Why innovative people in your firm may not be sharing their best ideas
by Jeffrey Baumgartner
Albert Einstein once said “If at first the idea is not absurd, then there is no hope for it.” How true. When someone comes up with a radically new idea, it is often hard to determine whether the new idea is brilliant or stupid – even for the person who had the idea in the first place.
As a result, it takes a brave person to propose to their firm a truly innovative new idea. The perceived consequences can include ridicule, loss of respect from management, missing out on future promotions and more.
Of course it is not only brave people who have brilliant ideas. Shy people, people insecure about their jobs, new people who are unfamiliar with corporate culture and people who do not like to make waves (which, comprises the majority of us) are likely to keep radical ideas to themselves rather than risk the consequences. As a result, most organizations miss out on brilliant ideas with substantial potential returns.
The consequences of this are tremendous. By our calculations, a firm with 1000 people is missing out on one or two revolutionary ideas (i.e.: ideas that have a significant affect on turnover) every year.
There are two solutions, both of which should be implemented in every organization that wishes to maximize their innovation potential:

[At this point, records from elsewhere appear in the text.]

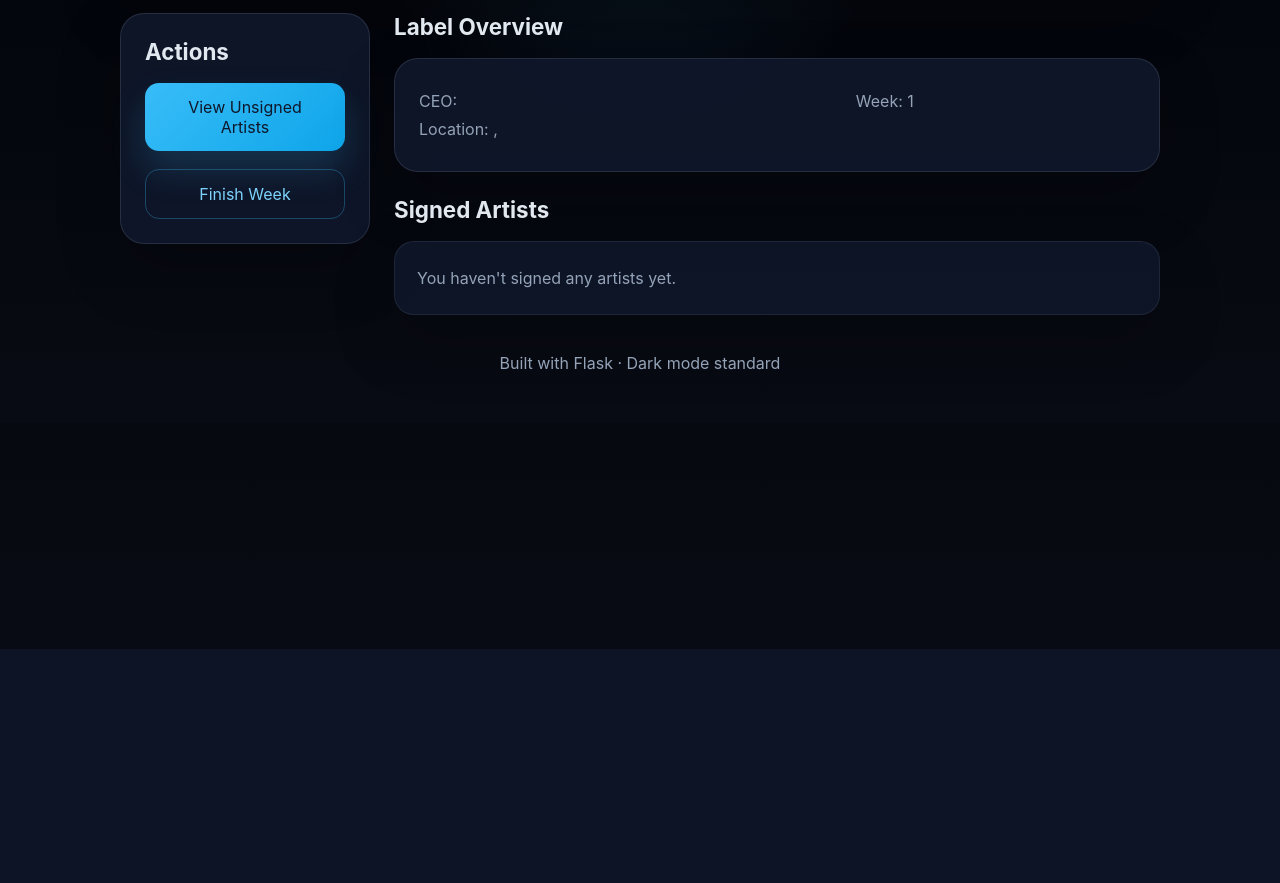
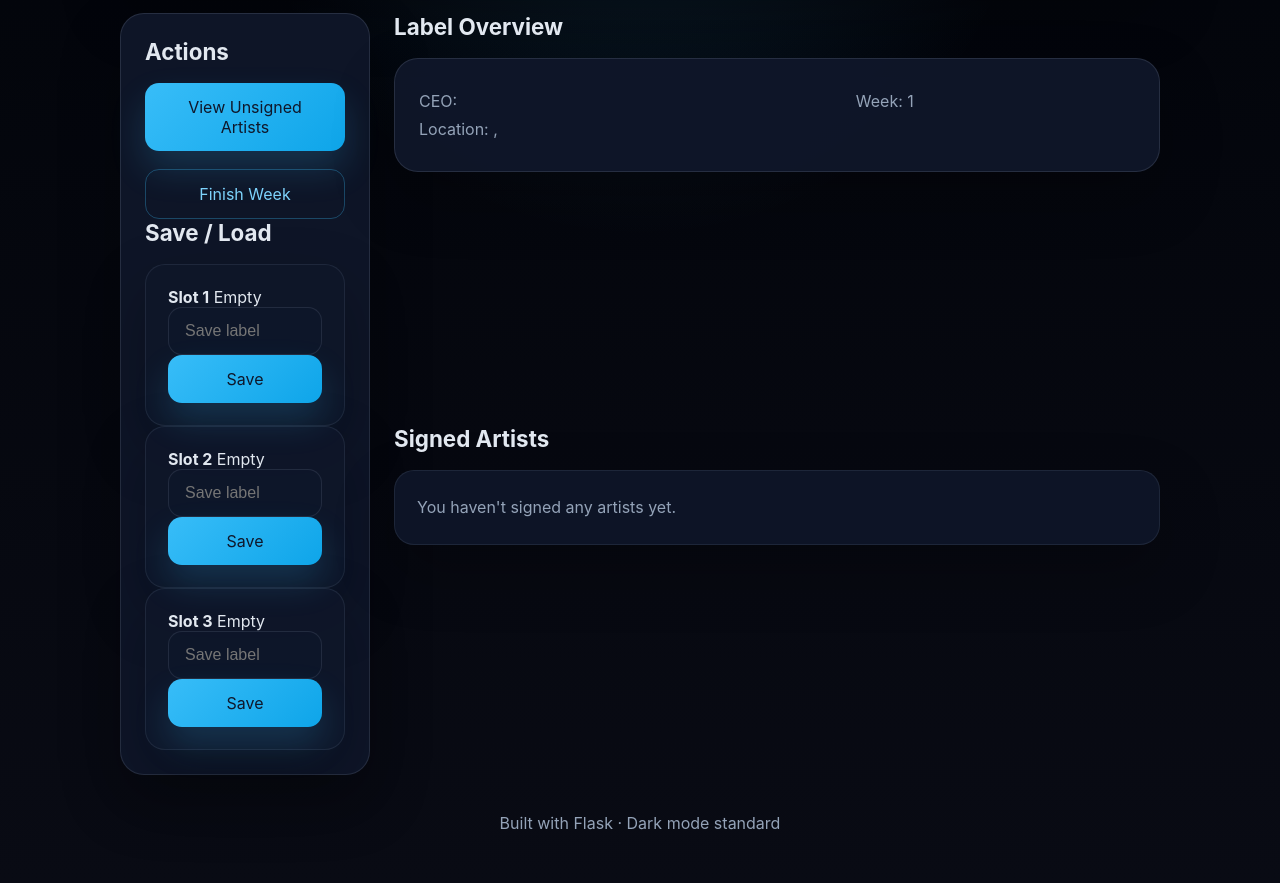
Before and after one commit to milarous/label-lords, a Flask app: page /menu in a window 1280 px wide. Shown: the part 151-1034 px from the top of the page. Before the commit the page ends 800 px from the top, so only its background shows below. Run offline with Flask 3, Linux system fonts and the light colour scheme.

Commit message:
added save/load functionality

```diff
--- a/main.py
+++ b/main.py
@@ -1,6 +1,8 @@
 from flask import Flask, render_template, request, redirect, url_for, session, flash
 import random
 import os
+import pickle
+from datetime import datetime
 
 app = Flask(__name__)
 app.secret_key = 'label_lords_secret_key'  # For session management
@@ -36,6 +38,121 @@ class GameState:
         }
 
 game_state = GameState()
+
+# Create save folder if needed
+if not os.path.exists('saves'):
+    os.makedirs('saves')
+
+# ==========================
+# === Save / Load System ===
+# ==========================
+
+def save_game(slot, label=""):
+    """Save the current game state to a slot."""
+    save_data = {
+        'game_state': game_state,
+        'label': label or f"Slot {slot}",
+        'timestamp': datetime.now().isoformat()
+    }
+    with open(f'saves/slot_{slot}.pkl', 'wb') as f:
+        pickle.dump(save_data, f)
+
+
+def load_game(slot):
+    """Load game state from a save slot."""
+    global game_state
+    file_path = f'saves/slot_{slot}.pkl'
+    if not os.path.exists(file_path):
+        return False
+    try:
+        with open(file_path, 'rb') as f:
+            save_data = pickle.load(f)
+        loaded_state = save_data.get('game_state')
+        if not isinstance(loaded_state, GameState):
+            return False
+        migrate_save_data(loaded_state)
+        game_state = loaded_state
+        return True
+    except Exception:
+        return False
+
+
+def delete_save(slot):
+    """Delete a save slot file."""
+    file_path = f'saves/slot_{slot}.pkl'
+    if os.path.exists(file_path):
+        os.remove(file_path)
+
+
+def get_save_slots():
+    """Return current save slot metadata for the UI."""
+    slots = {}
+    for i in range(1, 4):
+        file_path = f'saves/slot_{i}.pkl'
+        if os.path.exists(file_path):
+            try:
+                with open(file_path, 'rb') as f:
+                    save_data = pickle.load(f)
+                label = save_data.get('label', f'Slot {i}')
+                timestamp_str = save_data.get('timestamp', '')
+                formatted_time = 'Unknown'
+                if timestamp_str:
+                    try:
+                        formatted_time = datetime.fromisoformat(timestamp_str).strftime('%Y-%m-%d %H:%M:%S')
+                    except ValueError:
+                        formatted_time = timestamp_str
+
+                saved_state = save_data.get('game_state')
+                game_date = 'Unknown'
+                if isinstance(saved_state, GameState):
+                    game_date = get_current_date(getattr(saved_state, 'week', 1), getattr(saved_state, 'starting_year', 2000))
+
+                slots[i] = {
+                    'exists': True,
+                    'label': label,
+                    'timestamp': formatted_time,
+                    'game_date': game_date
+                }
+            except Exception:
+                slots[i] = {
+                    'exists': True,
+                    'label': f'Slot {i}',
+                    'timestamp': 'Unknown',
+                    'game_date': 'Unknown'
+                }
+        else:
+            slots[i] = {
+                'exists': False,
+                'label': '',
+                'timestamp': '',
+                'game_date': ''
+            }
+    return slots
+
+
+def migrate_save_data(state):
+    """Ensure loaded saves have required fields for newer versions."""
+    if not state:
+        return
+
+    if not hasattr(state, 'label_name'):
+        state.label_name = ''
+    if not hasattr(state, 'ceo_name'):
+        state.ceo_name = ''
+    if not hasattr(state, 'label_country'):
+        state.label_country = ''
+    if not hasattr(state, 'label_city'):
+        state.label_city = ''
+    if not hasattr(state, 'money'):
+        state.money = 5000
+    if not hasattr(state, 'week'):
+        state.week = 1
+    if not hasattr(state, 'starting_year'):
+        state.starting_year = 2000
+    if not hasattr(state, 'unsigned_artists'):
+        state.unsigned_artists = []
+    if not hasattr(state, 'signed_artists'):
+        state.signed_artists = []
 
 # ==========================
 # === Utility Functions ===
@@ -153,7 +270,31 @@ def setup():
 
 @app.route('/menu')
 def menu():
-    return render_template('menu.html', game_state=game_state, get_current_date=get_current_date)
+    save_slots = get_save_slots()
+    return render_template('menu.html', game_state=game_state, get_current_date=get_current_date, save_slots=save_slots)
+
+@app.route('/save_game/<int:slot>', methods=['POST'])
+def save_game_route(slot):
+    if 1 <= slot <= 3:
+        label = request.form.get('label', f'Slot {slot}')
+        save_game(slot, label)
+        flash(f'Saved to slot {slot}.')
+    return redirect(request.referrer or url_for('menu'))
+
+@app.route('/load_game/<int:slot>')
+def load_game_route(slot):
+    if 1 <= slot <= 3 and load_game(slot):
+        flash(f'Loaded slot {slot}.')
+        return redirect(url_for('menu'))
+    flash(f'Unable to load slot {slot}.')
+    return redirect(request.referrer or url_for('menu'))
+
+@app.route('/delete_game/<int:slot>')
+def delete_game_route(slot):
+    if 1 <= slot <= 3:
+        delete_save(slot)
+        flash(f'Deleted slot {slot}.')
+    return redirect(request.referrer or url_for('menu'))
 
 @app.route('/unsigned')
 def unsigned():
--- a/templates/menu.html
+++ b/templates/menu.html
@@ -16,6 +16,35 @@
                 <button class="btn btn-ghost fullwidth" type="submit">Finish Week</button>
             </form>
         </div>
+        <section class="save-panel">
+            <h2>Save / Load</h2>
+            {% for slot, meta in save_slots.items() %}
+                <div class="card save-card">
+                    <div class="save-row">
+                        <strong>Slot {{ slot }}</strong>
+                        {% if meta.exists %}
+                            <span>{{ meta.label }}</span>
+                        {% else %}
+                            <span>Empty</span>
+                        {% endif %}
+                    </div>
+                    {% if meta.exists %}
+                        <p class="panel-copy">Saved: {{ meta.timestamp }}</p>
+                        <p class="panel-copy">Date: {{ meta.game_date }}</p>
+                    {% endif %}
+                    <form method="post" action="{{ url_for('save_game_route', slot=slot) }}">
+                        <input class="input fullwidth" type="text" name="label" placeholder="Save label" value="{{ meta.label }}">
+                        <button class="btn btn-primary fullwidth" type="submit">Save</button>
+                    </form>
+                    {% if meta.exists %}
+                        <div class="action-list">
+                            <a class="btn btn-secondary fullwidth" href="{{ url_for('load_game_route', slot=slot) }}">Load</a>
+                            <a class="btn btn-ghost fullwidth" href="{{ url_for('delete_game_route', slot=slot) }}">Delete</a>
+                        </div>
+                    {% endif %}
+                </div>
+            {% endfor %}
+        </section>
     </aside>
     <main class="main-content">
         <section class="label-details">
```
Also changed, not shown: CHANGELOG.md, README.md, 1 other file.
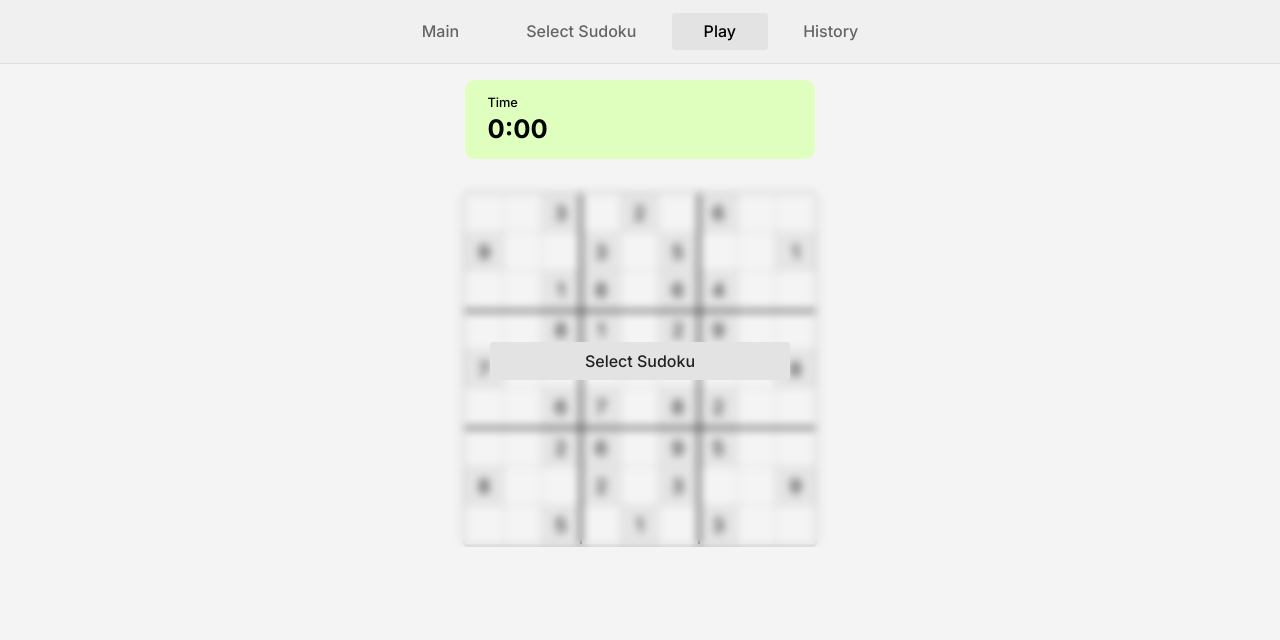
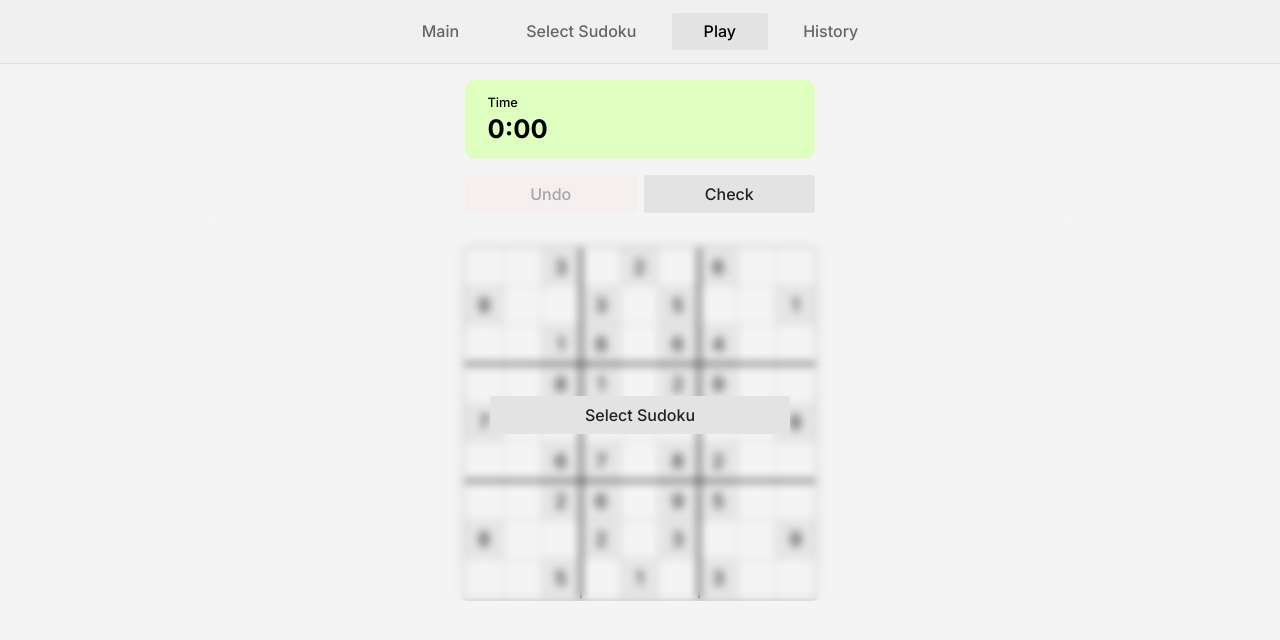
Before and after one commit to obsfx/react-sudoku, a React (Create React App) app: page /play in a window 1280 px wide. Shown: the top 640 px of the page. Built offline with nearby package versions, Linux system fonts and the light colour scheme.

Commit message:
Implement undo mechanism

```diff
--- a/src/components/SudokuDeck.tsx
+++ b/src/components/SudokuDeck.tsx
@@ -8,11 +8,17 @@ const SudokuDeck: React.FC<{
   cellHeight: string
 }> = ({ board, preview, cellWidth, cellHeight }) => {
   const setCell = useStore((state) => state.setCell)
+  const moves = useStore((state) => state.moves)
+  const setMoves = useStore((state) => state.setMoves)
 
   const handleOnChange = (r: number, c: number, value: string) => {
     if (/^[1-9]+$/.test(value)) {
       setCell(r, c, Number(value))
     }
+  }
+
+  const handleOnBlur = (r: number, c: number, value: string) => {
+    setMoves([...moves, { r, c, value: Number(value) }])
   }
 
   return (
@@ -41,6 +47,7 @@ const SudokuDeck: React.FC<{
                   width={cellWidth}
                   height={cellHeight}
                   onChange={(e) => value === 0 && !preview && handleOnChange(i, j, e.target.value)}
+                  onBlur={(e) => handleOnBlur(i, j, e.target.value)}
                 />
               </DeckCell>
             ))}
--- a/src/pages/Sudoku.tsx
+++ b/src/pages/Sudoku.tsx
@@ -1,6 +1,13 @@
 import { useEffect } from 'react'
 
-import { ContentWrapper, DeckContainer, DeckBlurred, DeckSelectSudokuButton } from '../theme'
+import {
+  ContentWrapper,
+  DeckContainer,
+  DeckBlurred,
+  DeckSelectSudokuButton,
+  SudokuButtonWrapper,
+  SudokuButton,
+} from '../theme'
 
 import SudokuDeck from '../components/SudokuDeck'
 import Time from '../components/Time'
@@ -18,6 +25,9 @@ const Sudoku: React.FC = () => {
   const board = useStore((state) => state.board)
   const time = useStore((state) => state.time)
   const setTime = useStore((state) => state.setTime)
+  const setCell = useStore((state) => state.setCell)
+  const moves = useStore((state) => state.moves)
+  const setMoves = useStore((state) => state.setMoves)
 
   useEffect(() => {
     if (board) {
@@ -40,9 +50,22 @@ const Sudoku: React.FC = () => {
     )
   }, [time, board])
 
+  const handleUndo = () => {
+    const lastMove = moves[moves.length - 1]
+    setCell(lastMove.r, lastMove.c, 0)
+    setMoves(moves.slice(0, moves.length - 1))
+  }
+
   return (
     <ContentWrapper>
       <Time time={time} />
+
+      <SudokuButtonWrapper>
+        <SudokuButton onClick={handleUndo} disabled={moves.length === 0}>
+          Undo
+        </SudokuButton>
+        <SudokuButton>Check</SudokuButton>
+      </SudokuButtonWrapper>
 
       <DeckContainer>
         {!board && (
--- a/src/store.ts
+++ b/src/store.ts
@@ -6,11 +6,14 @@ export interface State {
   moves: { r: number; c: number; value: number }[]
   conflictedCells: { r: number; c: number; value: number }[]
 
+  reset: () => void
   setTime: (time: number) => void
   setBoard: (board: null | { value: number; predefined: boolean }[][]) => void
   setCell: (r: number, c: number, value: number) => void
   setMoves: (moves: { r: number; c: number; value: number }[]) => void
-  setConflictedCells: (cells: { r: number; c: number; value: number }[]) => void
+  setConflictedCells: (
+    cells: { r: number; c: number; value: number; move: { r: number; c: number } }[]
+  ) => void
 }
 
 const useStore = create<State>(
@@ -20,6 +23,13 @@ const useStore = create<State>(
     moves: [],
     conflictedCells: [],
 
+    reset: () =>
+      set({
+        time: 0,
+        board: null,
+        moves: [],
+        conflictedCells: [],
+      }),
     setTime: (time: number) => set({ time }),
     setBoard: (board: null | { value: number; predefined: boolean }[][]) => set({ board }),
     setCell: (r: number, c: number, newVal: number) =>
@@ -35,8 +45,9 @@ const useStore = create<State>(
             }
       ),
     setMoves: (moves: { r: number; c: number; value: number }[]) => set({ moves }),
-    setConflictedCells: (cells: { r: number; c: number; value: number }[]) =>
-      set({ conflictedCells: cells }),
+    setConflictedCells: (
+      cells: { r: number; c: number; value: number; move: { r: number; c: number } }[]
+    ) => set({ conflictedCells: cells }),
   })
 )
 
--- a/src/theme.ts
+++ b/src/theme.ts
@@ -159,8 +159,6 @@ export const DeckBlurred = styled.div`
 export const DeckSelectSudokuButton = styled(RouterLink)`
   margin-top: 1rem;
   cursor: pointer;
-  background: none;
-  border: none;
   font-weight: 500;
   padding: 0.6rem 0rem;
   width: 100%;
@@ -210,6 +208,39 @@ export const SudokuPreviewWrapper = styled.div`
 
 export const SudokuStartButton = styled(DeckSelectSudokuButton)``
 
+export const SudokuButtonWrapper = styled.div`
+  width: 100%;
+  max-width: 350px;
+  margin: auto;
+  display: flex;
+  justify-content: space-between;
+`
+
+export const SudokuButton = styled.button`
+  background: none;
+  border: none;
+  margin-top: 1rem;
+  cursor: pointer;
+  font-weight: 500;
+  padding: 0.6rem 0rem;
+  width: 100%;
+  border-radius: 0.2rem;
+  background-color: #e3e3e3;
+  text-align: center;
+  color: #222222;
+  text-decoration: none;
+  width: 49%;
+
+  &:disabled {
+    background-color: #f5efef;
+    color: #a5a5a5;
+  }
+
+  &:hover {
+    background-color: #cecece;
+  }
+`
+
 export const Card = styled.div`
   padding: 1rem 1.4rem;
   background-color: #dfffbf;
```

- Ensure that there is an environment of trust within the organization, particularly with respect to idea proposals. If every idea is treated with respect and even proposers of impractical ideas are rewarded for sharing their ideas; staff will be more comfortable about contributing ideas to the organization, even ideas which may seem absurd. Such an environment of trust cannot be created instantly. It takes time to create and promote the mechanisms that support the environment. Even then, trust will only come with time.
- Create a process that allows an employee to propose ideas anonymously, but provides a mechanism that allows that employee to be recognized should her idea be implemented.
Only in this way can employees feel secure in proposing potentially absurd – but also potentially revolutionary – ideas to their organization.
If your idea proposal system is an old-fashioned suggestion box, you could simply provide idea paper with receipts. Anonymous proposers could retain the receipt and show it later, once the idea is to be implemented.
Needless-to-say, innovation driven firms need to combine an environment of trust together with a means of submitting anonymous ideas to management.
Jeffrey Baumgartner is the founder of jpb.com, makers of Jenni innovation process management software. He also edits Report 103, a popular eJournal on business innovation. Contact Jeffrey at email@example.com or visit http://www.jpb.com/